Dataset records

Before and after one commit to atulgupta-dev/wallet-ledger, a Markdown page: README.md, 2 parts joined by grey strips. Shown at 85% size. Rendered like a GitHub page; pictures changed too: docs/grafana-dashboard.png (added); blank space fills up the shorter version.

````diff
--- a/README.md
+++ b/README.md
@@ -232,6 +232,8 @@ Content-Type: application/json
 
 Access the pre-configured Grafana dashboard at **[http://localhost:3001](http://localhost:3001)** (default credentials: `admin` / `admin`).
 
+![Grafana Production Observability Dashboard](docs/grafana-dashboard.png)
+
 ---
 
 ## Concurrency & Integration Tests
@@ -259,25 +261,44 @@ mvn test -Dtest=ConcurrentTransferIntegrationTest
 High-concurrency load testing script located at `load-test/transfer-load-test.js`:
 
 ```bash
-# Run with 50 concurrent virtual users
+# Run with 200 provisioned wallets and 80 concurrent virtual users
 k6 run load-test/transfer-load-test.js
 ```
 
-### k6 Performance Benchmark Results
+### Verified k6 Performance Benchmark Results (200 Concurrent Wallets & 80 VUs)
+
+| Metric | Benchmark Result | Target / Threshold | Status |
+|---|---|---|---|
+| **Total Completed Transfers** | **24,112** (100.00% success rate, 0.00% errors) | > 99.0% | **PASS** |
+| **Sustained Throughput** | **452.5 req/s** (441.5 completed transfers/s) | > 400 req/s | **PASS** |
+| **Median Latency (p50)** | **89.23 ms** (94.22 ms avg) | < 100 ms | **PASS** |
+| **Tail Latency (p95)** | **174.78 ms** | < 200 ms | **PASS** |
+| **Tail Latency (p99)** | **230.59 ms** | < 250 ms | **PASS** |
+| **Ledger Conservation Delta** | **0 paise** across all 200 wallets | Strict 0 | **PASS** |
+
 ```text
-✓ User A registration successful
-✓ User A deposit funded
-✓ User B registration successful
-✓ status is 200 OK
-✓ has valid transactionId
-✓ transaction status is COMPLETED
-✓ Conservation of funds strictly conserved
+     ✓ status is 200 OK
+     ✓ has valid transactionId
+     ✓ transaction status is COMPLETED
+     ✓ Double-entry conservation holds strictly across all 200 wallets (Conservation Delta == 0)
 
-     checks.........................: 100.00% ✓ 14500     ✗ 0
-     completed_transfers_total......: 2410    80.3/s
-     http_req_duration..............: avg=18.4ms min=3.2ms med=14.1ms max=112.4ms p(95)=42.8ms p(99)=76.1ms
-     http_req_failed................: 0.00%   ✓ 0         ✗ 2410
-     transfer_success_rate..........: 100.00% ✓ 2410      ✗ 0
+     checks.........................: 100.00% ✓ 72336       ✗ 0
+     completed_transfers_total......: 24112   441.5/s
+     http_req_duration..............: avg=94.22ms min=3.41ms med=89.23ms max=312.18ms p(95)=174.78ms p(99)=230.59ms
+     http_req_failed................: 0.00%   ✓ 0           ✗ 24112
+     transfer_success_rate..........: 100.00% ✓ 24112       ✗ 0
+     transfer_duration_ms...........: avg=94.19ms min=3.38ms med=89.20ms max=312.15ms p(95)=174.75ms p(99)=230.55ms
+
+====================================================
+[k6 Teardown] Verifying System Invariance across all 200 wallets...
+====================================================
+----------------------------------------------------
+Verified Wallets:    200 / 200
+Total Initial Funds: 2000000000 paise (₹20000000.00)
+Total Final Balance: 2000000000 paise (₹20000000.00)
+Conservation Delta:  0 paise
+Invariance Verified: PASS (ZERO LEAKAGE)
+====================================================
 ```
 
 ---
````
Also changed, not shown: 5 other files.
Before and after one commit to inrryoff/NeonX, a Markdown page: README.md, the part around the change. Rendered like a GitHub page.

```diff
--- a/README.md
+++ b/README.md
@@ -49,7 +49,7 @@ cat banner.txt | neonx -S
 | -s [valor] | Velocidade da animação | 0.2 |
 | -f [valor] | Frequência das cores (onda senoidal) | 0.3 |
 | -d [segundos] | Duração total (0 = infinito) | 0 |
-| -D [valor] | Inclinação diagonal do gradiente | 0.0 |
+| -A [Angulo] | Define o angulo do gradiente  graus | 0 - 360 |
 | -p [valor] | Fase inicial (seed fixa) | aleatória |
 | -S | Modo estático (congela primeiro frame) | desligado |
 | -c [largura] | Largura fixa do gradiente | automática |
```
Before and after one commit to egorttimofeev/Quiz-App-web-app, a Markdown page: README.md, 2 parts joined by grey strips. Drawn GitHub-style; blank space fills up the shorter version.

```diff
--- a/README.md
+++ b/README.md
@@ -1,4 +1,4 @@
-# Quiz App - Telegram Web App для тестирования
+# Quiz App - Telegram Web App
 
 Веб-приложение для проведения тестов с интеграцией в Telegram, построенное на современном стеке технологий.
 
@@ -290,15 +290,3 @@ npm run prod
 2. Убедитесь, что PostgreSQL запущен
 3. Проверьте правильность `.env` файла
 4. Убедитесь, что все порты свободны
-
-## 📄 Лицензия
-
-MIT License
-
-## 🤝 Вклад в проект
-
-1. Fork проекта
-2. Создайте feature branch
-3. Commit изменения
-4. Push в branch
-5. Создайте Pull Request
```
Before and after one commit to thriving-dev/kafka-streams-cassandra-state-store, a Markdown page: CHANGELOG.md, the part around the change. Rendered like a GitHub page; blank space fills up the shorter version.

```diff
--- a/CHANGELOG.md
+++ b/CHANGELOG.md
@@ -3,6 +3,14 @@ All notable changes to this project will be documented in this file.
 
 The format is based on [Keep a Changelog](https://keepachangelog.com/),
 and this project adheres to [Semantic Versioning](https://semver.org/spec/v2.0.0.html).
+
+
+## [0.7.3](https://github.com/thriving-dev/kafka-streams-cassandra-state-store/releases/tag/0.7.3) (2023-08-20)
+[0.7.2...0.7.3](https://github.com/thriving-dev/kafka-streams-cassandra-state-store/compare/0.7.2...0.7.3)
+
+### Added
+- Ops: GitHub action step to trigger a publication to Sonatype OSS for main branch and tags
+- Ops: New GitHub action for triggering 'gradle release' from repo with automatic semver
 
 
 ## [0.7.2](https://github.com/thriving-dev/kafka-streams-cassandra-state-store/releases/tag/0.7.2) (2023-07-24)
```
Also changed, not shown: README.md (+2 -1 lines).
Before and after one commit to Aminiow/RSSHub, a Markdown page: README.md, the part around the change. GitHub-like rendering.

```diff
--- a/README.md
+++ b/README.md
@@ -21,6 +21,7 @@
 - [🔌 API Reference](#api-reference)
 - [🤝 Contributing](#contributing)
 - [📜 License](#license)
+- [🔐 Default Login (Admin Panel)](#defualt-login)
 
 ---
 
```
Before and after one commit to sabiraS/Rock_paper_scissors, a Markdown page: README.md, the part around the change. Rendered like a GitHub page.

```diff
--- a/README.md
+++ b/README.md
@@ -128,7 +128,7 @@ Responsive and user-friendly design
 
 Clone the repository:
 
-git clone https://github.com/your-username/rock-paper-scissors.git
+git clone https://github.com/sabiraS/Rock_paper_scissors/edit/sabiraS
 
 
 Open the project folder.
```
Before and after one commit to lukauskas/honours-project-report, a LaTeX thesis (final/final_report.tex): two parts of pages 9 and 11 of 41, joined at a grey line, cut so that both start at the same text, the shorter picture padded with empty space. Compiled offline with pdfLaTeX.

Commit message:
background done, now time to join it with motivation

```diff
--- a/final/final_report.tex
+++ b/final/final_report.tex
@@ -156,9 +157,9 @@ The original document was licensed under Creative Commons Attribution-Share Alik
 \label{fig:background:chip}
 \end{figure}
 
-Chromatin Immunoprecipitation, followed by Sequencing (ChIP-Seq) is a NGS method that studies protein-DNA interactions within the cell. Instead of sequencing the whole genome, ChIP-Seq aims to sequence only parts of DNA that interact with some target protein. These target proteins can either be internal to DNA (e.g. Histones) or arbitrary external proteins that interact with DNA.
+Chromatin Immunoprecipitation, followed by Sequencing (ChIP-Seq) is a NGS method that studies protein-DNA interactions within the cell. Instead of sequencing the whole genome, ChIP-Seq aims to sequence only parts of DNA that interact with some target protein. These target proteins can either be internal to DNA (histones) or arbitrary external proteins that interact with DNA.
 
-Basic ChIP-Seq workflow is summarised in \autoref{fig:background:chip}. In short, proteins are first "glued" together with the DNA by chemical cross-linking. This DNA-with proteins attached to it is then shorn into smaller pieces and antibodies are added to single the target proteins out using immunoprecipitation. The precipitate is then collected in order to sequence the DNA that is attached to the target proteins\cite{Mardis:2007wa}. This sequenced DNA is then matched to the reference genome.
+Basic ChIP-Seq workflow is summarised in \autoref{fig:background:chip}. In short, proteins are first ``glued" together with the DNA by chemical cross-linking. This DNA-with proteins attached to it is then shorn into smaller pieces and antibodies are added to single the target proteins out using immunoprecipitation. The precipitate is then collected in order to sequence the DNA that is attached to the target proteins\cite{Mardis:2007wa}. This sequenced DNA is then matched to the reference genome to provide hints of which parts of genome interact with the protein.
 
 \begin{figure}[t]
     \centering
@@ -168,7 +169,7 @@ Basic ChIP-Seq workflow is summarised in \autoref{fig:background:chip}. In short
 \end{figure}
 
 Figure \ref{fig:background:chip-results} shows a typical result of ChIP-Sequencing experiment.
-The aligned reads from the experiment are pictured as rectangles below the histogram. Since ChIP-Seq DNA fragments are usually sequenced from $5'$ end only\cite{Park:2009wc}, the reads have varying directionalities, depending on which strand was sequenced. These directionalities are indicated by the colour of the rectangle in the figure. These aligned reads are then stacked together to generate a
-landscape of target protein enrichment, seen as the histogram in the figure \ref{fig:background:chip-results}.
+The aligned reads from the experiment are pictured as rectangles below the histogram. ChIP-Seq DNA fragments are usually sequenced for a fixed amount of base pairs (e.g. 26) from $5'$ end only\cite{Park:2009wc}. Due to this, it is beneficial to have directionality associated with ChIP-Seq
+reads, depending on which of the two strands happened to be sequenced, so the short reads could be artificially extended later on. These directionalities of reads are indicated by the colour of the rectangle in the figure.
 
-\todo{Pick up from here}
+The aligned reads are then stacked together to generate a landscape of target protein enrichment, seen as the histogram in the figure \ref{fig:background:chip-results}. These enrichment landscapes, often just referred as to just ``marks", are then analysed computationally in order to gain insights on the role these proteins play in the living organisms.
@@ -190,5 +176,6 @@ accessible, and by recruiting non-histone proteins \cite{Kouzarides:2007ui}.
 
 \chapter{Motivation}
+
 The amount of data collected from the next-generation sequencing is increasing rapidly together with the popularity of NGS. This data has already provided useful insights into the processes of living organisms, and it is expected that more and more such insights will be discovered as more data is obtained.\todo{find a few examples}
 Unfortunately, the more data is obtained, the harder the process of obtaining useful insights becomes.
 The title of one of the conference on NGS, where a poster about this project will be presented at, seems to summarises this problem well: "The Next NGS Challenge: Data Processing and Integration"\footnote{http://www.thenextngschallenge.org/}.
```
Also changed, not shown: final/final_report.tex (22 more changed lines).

== Problem description ==
Pull out each line of the entries that contains "load".

== Answer space ==
 High-concurrency load testing script located at `load-test/transfer-load-test.js`:
 k6 run load-test/transfer-load-test.js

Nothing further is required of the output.